When stock market defies logic, think long-term
TERRY SAVAGE email@example.com August 5, 2012 5:58PM
FILE - In this file photo taken Nov. 8, 2006, gold bars are on display at the "Gold" exhibit in the American Museum of Natural History in New York. The price of gold continues to reach new records, crossing $1,290 an ounce on Thursday, Sept. 22, 2010, for the first time. (AP Photo/Seth Wenig, file)
Updated: May 3, 2013 12:15PM
What do you do when the financial markets are upside down? What’s the strategy when bad news seems to be good news, and vice versa?
It’s a question stock market investors must be asking these days, when economic growth is stalling, fiscal policy is undecided, Europe is talking and not acting, and even the Fed can’t seem to find a policy to help.
Yet the Dow Jones industrial average closed out last week at 13,096 — within 8 percent of its all-time high of 14,164.53 set on Oct. 9, 2007. That was before the world generally recognized the global financial crisis that has engulfed us in waves over the past five years.
The subsequent financial fear pushed the Dow nearly straight downward for the next 18 months, to a closing low of 6,547.05 on March 9, 2009, as investors dumped stocks in a classic selling panic.
At current levels, the DJIA has now DOUBLED from that closing low point!

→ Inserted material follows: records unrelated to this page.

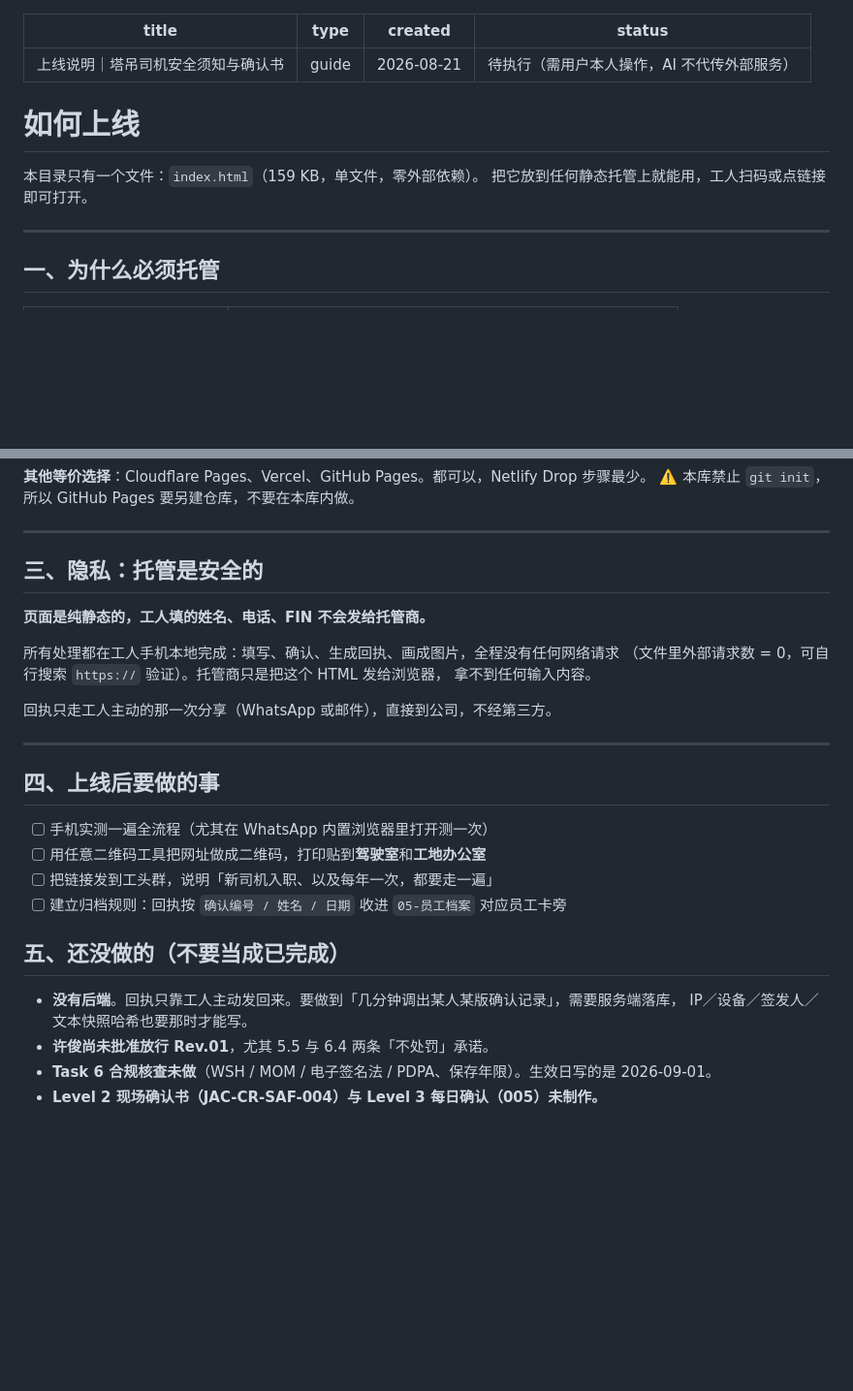
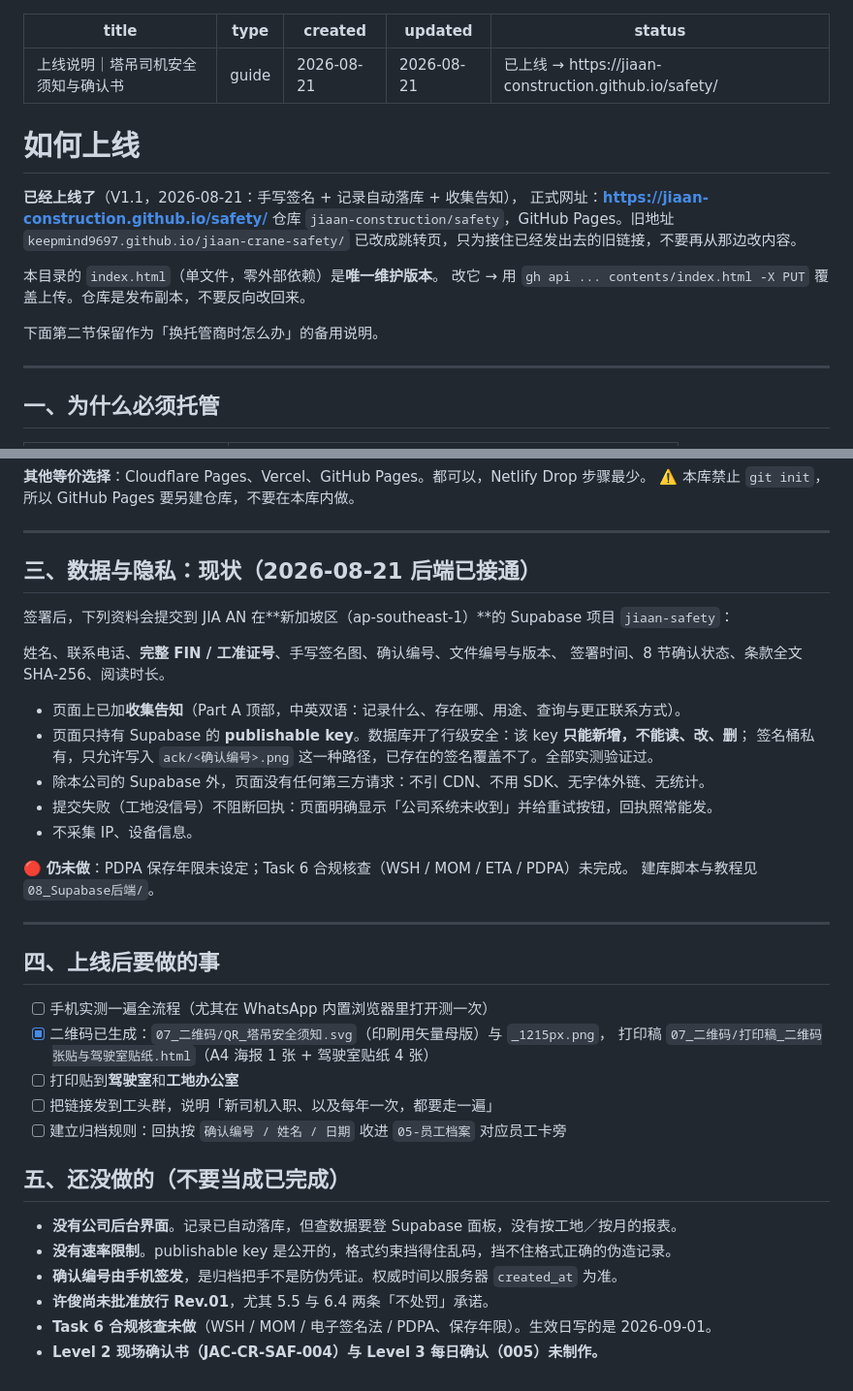
Before and after one commit to jiaan-construction/safety, a Markdown page: 如何上线.md, 2 parts joined by grey strips. Shown at 97% size. Drawn GitHub-style; blank space fills up the shorter version.

Commit message:
Fix stale privacy claim: the page now uploads to Supabase, correct the deployment note

```diff
--- a/如何上线.md
+++ b/如何上线.md
@@ -2,13 +2,21 @@
 title: 上线说明｜塔吊司机安全须知与确认书
 type: guide
 created: 2026-08-21
-status: 待执行（需用户本人操作，AI 不代传外部服务）
+updated: 2026-08-21
+status: 已上线 → https://jiaan-construction.github.io/safety/
 ---
 
 # 如何上线
 
-本目录只有一个文件：`index.html`（159 KB，单文件，零外部依赖）。
-把它放到任何静态托管上就能用，工人扫码或点链接即可打开。
+**已经上线了**（V1.1，2026-08-21：手写签名 + 记录自动落库 + 收集告知），
+正式网址：**https://jiaan-construction.github.io/safety/**
+仓库 `jiaan-construction/safety`，GitHub Pages。旧地址 `keepmind9697.github.io/jiaan-crane-safety/`
+已改成跳转页，只为接住已经发出去的旧链接，不要再从那边改内容。
+
+本目录的 `index.html`（单文件，零外部依赖）是**唯一维护版本**。
+改它 → 用 `gh api ... contents/index.html -X PUT` 覆盖上传。仓库是发布副本，不要反向改回来。
+
+下面第二节保留作为「换托管商时怎么办」的备用说明。
 
 ---
 
@@ -45,29 +53,39 @@ status: 待执行（需用户本人操作，AI 不代传外部服务）
 
 ---
 
-## 三、隐私：托管是安全的
+## 三、数据与隐私：现状（2026-08-21 后端已接通）
 
-**页面是纯静态的，工人填的姓名、电话、FIN 不会发给托管商。**
+签署后，下列资料会提交到 JIA AN 在**新加坡区（ap-southeast-1）**的 Supabase 项目 `jiaan-safety`：
 
-所有处理都在工人手机本地完成：填写、确认、生成回执、画成图片，全程没有任何网络请求
-（文件里外部请求数 = 0，可自行搜索 `https://` 验证）。托管商只是把这个 HTML 发给浏览器，
-拿不到任何输入内容。
+姓名、联系电话、**完整 FIN / 工准证号**、手写签名图、确认编号、文件编号与版本、
+签署时间、8 节确认状态、条款全文 SHA-256、阅读时长。
 
-回执只走工人主动的那一次分享（WhatsApp 或邮件），直接到公司，不经第三方。
+- 页面上已加**收集告知**（Part A 顶部，中英双语：记录什么、存在哪、用途、查询与更正联系方式）。
+- 页面只持有 Supabase 的 **publishable key**。数据库开了行级安全：该 key **只能新增，不能读、改、删**；
+  签名桶私有，只允许写入 `ack/<确认编号>.png` 这一种路径，已存在的签名覆盖不了。全部实测验证过。
+- 除本公司的 Supabase 外，页面没有任何第三方请求：不引 CDN、不用 SDK、无字体外链、无统计。
+- 提交失败（工地没信号）不阻断回执：页面明确显示「公司系统未收到」并给重试按钮，回执照常能发。
+- 不采集 IP、设备信息。
+
+🔴 **仍未做**：PDPA 保存年限未设定；Task 6 合规核查（WSH / MOM / ETA / PDPA）未完成。
+建库脚本与教程见 `08_Supabase后端/`。
 
 ---
 
 ## 四、上线后要做的事
 
 - [ ] 手机实测一遍全流程（尤其在 WhatsApp 内置浏览器里打开测一次）
-- [ ] 用任意二维码工具把网址做成二维码，打印贴到**驾驶室**和**工地办公室**
+- [x] 二维码已生成：`07_二维码/QR_塔吊安全须知.svg`（印刷用矢量母版）与 `_1215px.png`，
+      打印稿 `07_二维码/打印稿_二维码张贴与驾驶室贴纸.html`（A4 海报 1 张 + 驾驶室贴纸 4 张）
+- [ ] 打印贴到**驾驶室**和**工地办公室**
 - [ ] 把链接发到工头群，说明「新司机入职、以及每年一次，都要走一遍」
 - [ ] 建立归档规则：回执按 `确认编号 / 姓名 / 日期` 收进 `05-员工档案` 对应员工卡旁
 
 ## 五、还没做的（不要当成已完成）
 
-- **没有后端**。回执只靠工人主动发回来。要做到「几分钟调出某人某版确认记录」，需要服务端落库，
-  IP／设备／签发人／文本快照哈希也要那时才能写。
+- **没有公司后台界面**。记录已自动落库，但查数据要登 Supabase 面板，没有按工地／按月的报表。
+- **没有速率限制**。publishable key 是公开的，格式约束挡得住乱码，挡不住格式正确的伪造记录。
+- **确认编号由手机签发**，是归档把手不是防伪凭证。权威时间以服务器 `created_at` 为准。
 - **许俊尚未批准放行 Rev.01**，尤其 5.5 与 6.4 两条「不处罚」承诺。
 - **Task 6 合规核查未做**（WSH / MOM / 电子签名法 / PDPA、保存年限）。生效日写的是 2026-09-01。
 - **Level 2 现场确认书（JAC-CR-SAF-004）与 Level 3 每日确认（005）未制作。**
```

If you were dumping stocks along with the crowd in early 2009, you may feel humiliated — and far less wealthy. If you were buying stocks that week, you can brag to your friends and neighbors. If you were paralyzed with fear and did nothing, you can now breathe a sigh of relief. If you were this columnist, you can point back to a column you wrote on that day urging people to stay positive and continue investing and believing in the future of America. [http://www.suntimes.com/business/savage/savage2009/4488669-570/think-positive.html]

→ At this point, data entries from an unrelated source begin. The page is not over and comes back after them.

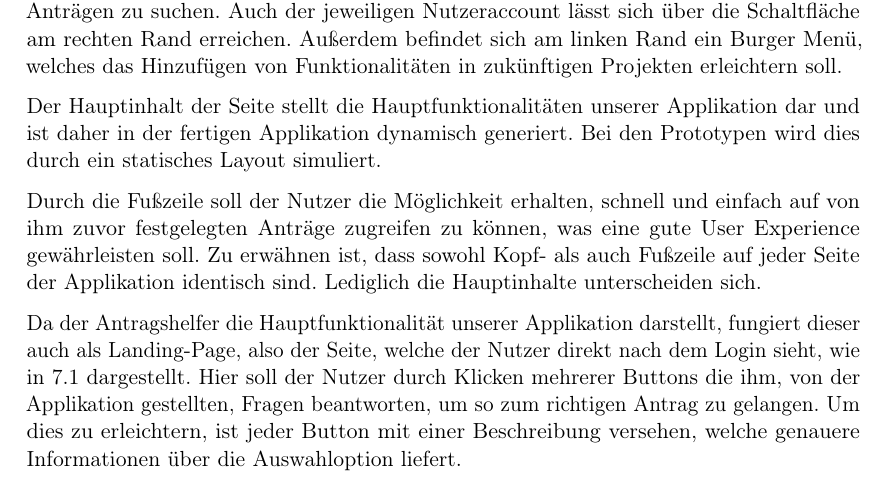
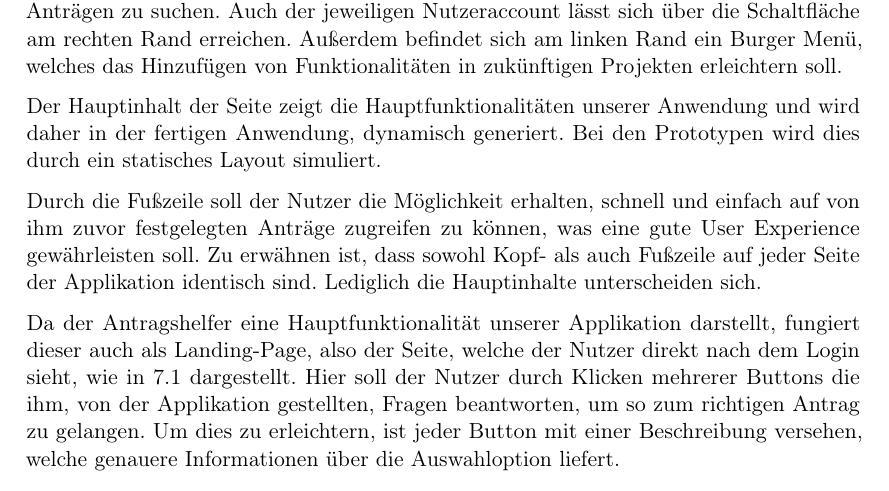
Before and after one commit to MaxTrautwein/AStA-Digital-Forms, a LaTeX book (Doc/main.tex, which reads Doc/paragraphs/Mockups.tex): part of page 11 of 13, cut so that both start at the same text. Compiled offline with pdfLaTeX.

Commit message:
small formulation change

```diff
--- a/Doc/paragraphs/Mockups.tex
+++ b/Doc/paragraphs/Mockups.tex
@@ -19,8 +19,8 @@ Anträgen zu suchen. Auch der jeweiligen Nutzeraccount lässt sich über die Sch
 am rechten Rand erreichen. Außerdem befindet sich am linken Rand ein Burger Menü,
 welches das Hinzufügen von Funktionalitäten in zukünftigen Projekten erleichtern soll.
 
-Der Hauptinhalt der Seite stellt die Hauptfunktionalitäten unserer Applikation dar und
-ist daher in der fertigen Applikation dynamisch generiert. Bei den Prototypen wird dies
+Der Hauptinhalt der Seite zeigt die Hauptfunktionalitäten unserer Anwendung und wird
+daher in der fertigen Anwendung, dynamisch generiert. Bei den Prototypen wird dies
 durch ein statisches Layout simuliert.
 
 Durch die Fußzeile soll der Nutzer die Möglichkeit erhalten, schnell und einfach auf von
@@ -28,7 +28,7 @@ ihm zuvor festgelegten Anträge zugreifen zu können, was eine gute User Experie
 gewährleisten soll. Zu erwähnen ist, dass sowohl Kopf- als auch Fußzeile auf jeder Seite
 der Applikation identisch sind. Lediglich die Hauptinhalte unterscheiden sich.
 
-Da der Antragshelfer die Hauptfunktionalität unserer Applikation darstellt, fungiert
+Da der Antragshelfer eine Hauptfunktionalität unserer Applikation darstellt, fungiert
 dieser auch als Landing-Page, also der Seite, welche der Nutzer direkt nach dem Login
 sieht, wie in \ref{Antragshelfer} dargestellt. Hier soll der Nutzer durch Klicken mehrerer Buttons die
 ihm, von der Applikation gestellten, Fragen beantworten, um so zum richtigen Antrag zu
```
Also changed, not shown: Doc/paragraphs/Mockups.tex (7 more changed lines).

But what no one can do is take credit for consistently calling the turns in the market over these past five years.
That’s just something to think about as you keep making that monthly investment into your 40l(k) or IRA. You have no guarantees that the market will be higher when you are withdrawing during your retirement years. But historic odds say you’ll do better investing regularly in a diversified portfolio of stocks, than leaving your money in the bank.
Following that discipline is easier when you have some money safely set aside in a money fund to “hedge” your bets. That’s why you don’t put all your eggs in any one basket. And why you step back, gain perspective, then make a plan — and stick to it.

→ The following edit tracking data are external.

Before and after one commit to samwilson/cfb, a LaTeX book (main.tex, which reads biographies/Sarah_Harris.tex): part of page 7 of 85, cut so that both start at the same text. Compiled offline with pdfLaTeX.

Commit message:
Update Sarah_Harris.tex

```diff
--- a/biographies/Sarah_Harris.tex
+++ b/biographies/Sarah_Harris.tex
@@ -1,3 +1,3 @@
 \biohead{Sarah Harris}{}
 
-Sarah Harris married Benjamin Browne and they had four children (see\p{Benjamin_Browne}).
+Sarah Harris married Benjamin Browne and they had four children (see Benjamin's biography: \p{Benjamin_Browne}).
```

Long-term thinking is what generates prosperity over the long run.
A golden opportunity?
So if you buy into the idea that trading short-term market moves is better left to people who find roller coasters thrilling, then you might start looking around for additional historic long-term trends on which to base your investing philosophy. I’m talking about the kinds of very long-term cycles that are hidden in the shorter (one- and two-year) immediacy of the financial markets.
So what do we know about what historically happens to paper currencies? Very simply, we know that when an empire or a country runs up debt, the rulers eventually resort to “printing” more currency to pay down that debt — as opposed to trying to balance their budgets through policies that will generate economic growth. Rulers won’t cut spending and raise taxes if they are trying to “buy” support or compliance from the populace.
Once debt gets out of hand, they will “print.”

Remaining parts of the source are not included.